The curmudgeon's at work again, making the case that the world in its golden age, and the world as it will be when Arthur returns from Avalon, comprises only people who think and act like the curmudgeon.

The national audience, of which Terry and his family and friends were a minute part, was not everybody in America It was tens of millions of Americans.

Which was the audience for Mary Tyler Moore, All in the Family, and MASH a decade later.

The audience for Cheers and The Cosby Show a decade after that.

The audience for Seinfeld and Friends in the 90s.

The audience for American Idol now. Terry is disdainful of American Idol in his post, and I'm with him there, but the fact is that it is this generation's Ed Sullivan Show. Nobody in Terry's inner curmudgeon's definition of "everybody" may watch it, but an awful lot of people who together make up a statistically more realistic approximation of everybody do and that audience includes lots and lots of little kids who will no doubt grow up to be curmudgeonly in their turn and lament the passing of a time when everybody they knew watched shows like American Idol.

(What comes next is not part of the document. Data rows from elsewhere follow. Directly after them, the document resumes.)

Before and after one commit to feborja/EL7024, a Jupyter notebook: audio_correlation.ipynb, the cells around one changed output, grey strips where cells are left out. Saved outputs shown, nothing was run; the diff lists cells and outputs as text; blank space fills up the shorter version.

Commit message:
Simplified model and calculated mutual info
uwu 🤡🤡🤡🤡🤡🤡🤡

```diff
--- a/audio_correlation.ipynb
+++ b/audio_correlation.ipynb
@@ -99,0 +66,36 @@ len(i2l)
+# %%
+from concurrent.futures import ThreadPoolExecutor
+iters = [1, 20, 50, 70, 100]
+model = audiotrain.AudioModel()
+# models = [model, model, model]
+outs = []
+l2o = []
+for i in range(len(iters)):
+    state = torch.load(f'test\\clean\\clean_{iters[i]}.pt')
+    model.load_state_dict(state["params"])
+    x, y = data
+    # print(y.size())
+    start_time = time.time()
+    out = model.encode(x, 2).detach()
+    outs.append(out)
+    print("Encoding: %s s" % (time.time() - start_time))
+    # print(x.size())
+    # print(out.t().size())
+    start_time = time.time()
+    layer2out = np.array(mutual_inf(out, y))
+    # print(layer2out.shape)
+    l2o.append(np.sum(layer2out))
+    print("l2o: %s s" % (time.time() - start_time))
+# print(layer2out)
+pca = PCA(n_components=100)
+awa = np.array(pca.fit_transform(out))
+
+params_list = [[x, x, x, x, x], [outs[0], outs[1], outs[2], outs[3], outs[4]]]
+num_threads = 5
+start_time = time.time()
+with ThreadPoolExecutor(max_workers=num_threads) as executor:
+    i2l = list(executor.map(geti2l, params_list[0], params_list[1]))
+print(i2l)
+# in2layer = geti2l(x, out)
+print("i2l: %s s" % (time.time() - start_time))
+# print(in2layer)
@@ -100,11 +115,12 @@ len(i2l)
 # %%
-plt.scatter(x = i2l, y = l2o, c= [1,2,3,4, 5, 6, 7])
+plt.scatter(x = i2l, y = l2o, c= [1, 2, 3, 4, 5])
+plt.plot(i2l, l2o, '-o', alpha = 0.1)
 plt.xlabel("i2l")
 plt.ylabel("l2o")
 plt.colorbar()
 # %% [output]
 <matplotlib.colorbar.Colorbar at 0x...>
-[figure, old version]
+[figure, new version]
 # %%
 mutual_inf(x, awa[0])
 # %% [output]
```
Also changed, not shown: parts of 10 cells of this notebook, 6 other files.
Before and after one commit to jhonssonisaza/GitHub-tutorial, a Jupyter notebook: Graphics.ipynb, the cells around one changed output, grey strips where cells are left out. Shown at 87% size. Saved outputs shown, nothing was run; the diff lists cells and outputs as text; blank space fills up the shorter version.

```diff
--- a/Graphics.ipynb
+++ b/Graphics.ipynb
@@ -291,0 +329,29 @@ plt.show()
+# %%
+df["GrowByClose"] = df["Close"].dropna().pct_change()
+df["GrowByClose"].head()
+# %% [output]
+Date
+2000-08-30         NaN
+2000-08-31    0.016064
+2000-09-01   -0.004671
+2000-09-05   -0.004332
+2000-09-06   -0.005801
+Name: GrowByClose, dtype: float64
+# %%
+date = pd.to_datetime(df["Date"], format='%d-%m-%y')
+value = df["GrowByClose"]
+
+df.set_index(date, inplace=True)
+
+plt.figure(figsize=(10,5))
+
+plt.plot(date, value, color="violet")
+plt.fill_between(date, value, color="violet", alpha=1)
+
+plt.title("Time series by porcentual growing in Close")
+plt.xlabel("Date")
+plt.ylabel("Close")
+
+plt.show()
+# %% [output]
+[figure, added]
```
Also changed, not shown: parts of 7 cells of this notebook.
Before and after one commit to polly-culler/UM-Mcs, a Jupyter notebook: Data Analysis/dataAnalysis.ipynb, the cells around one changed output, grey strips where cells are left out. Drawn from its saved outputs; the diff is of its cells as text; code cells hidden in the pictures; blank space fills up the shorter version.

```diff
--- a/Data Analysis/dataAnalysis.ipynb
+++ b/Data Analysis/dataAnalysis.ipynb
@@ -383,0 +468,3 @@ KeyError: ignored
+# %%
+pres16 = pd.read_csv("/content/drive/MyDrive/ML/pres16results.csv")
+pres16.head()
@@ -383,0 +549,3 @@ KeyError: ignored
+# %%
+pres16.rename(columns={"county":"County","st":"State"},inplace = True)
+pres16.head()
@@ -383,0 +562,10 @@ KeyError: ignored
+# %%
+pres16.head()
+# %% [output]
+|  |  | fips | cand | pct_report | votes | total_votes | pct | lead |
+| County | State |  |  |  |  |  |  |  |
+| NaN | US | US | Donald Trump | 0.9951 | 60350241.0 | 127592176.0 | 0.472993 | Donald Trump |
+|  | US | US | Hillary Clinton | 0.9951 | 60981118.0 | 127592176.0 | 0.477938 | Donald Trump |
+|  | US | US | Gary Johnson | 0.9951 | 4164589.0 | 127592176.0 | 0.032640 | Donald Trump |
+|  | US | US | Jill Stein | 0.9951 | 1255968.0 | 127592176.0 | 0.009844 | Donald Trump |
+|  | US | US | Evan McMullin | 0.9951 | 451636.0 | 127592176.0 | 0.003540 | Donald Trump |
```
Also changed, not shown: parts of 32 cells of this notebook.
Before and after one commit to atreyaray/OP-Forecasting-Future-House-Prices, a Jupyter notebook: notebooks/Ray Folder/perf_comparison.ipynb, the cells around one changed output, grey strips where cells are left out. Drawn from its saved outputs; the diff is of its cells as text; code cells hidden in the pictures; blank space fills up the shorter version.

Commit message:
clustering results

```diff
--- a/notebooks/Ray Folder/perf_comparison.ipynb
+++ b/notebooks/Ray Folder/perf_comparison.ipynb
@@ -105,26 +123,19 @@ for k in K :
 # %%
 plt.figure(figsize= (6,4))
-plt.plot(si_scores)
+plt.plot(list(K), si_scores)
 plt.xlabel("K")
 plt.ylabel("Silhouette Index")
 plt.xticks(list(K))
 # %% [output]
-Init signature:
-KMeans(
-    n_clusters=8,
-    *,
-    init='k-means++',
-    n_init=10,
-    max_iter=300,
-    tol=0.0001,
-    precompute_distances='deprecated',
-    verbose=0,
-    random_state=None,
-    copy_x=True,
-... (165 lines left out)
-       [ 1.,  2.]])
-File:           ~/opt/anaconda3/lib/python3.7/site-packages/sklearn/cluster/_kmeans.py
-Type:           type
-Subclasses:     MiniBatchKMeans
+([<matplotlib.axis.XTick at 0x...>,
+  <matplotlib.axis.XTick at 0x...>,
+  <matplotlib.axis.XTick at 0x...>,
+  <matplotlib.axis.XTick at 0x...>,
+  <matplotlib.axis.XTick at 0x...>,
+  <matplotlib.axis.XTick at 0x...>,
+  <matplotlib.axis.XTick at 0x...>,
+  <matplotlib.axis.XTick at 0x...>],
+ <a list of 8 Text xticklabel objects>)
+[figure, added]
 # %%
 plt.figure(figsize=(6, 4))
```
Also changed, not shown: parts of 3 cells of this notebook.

Terry's curmudgeon says something else Terry himself probably knows doesn't hold water because it doesn't take into account how Hollywood and the television industry work: network would now think of giving the green light to a low-keyed sitcom about life in a more or less idyllic southern town.

Sure they would, if the network execs could somehow be convinced that it would be a hit.

You could say something similar about every hit TV show of the last 60 years.

No network now would think of green lighting a comedy set in field hospital in Korea during the war.

No network would think of green lighting a sitcom about a bunch of beerswilling losers who sit around a Boston bar all day...and did I tell you that there's this know it all mailman...?

No network would think of greenlighting a sitcom about four shallow, abrasive, selfish New York City Jews who talk endlessly about nothing.

The truth in these assertions is that it's a wonder any show made it on the air. Network execs are cautious to the point of cowardice when making decisions because so much money is at stake. They aren't inclined to green light anything they don't think will be an immediate hit and the way they decide a show's going to be a hit is if it features a bankable star or if it comes from a producer with an excellent track record.

Ladies and gentlemen, I give you Andy Griffith and Danny Thomas.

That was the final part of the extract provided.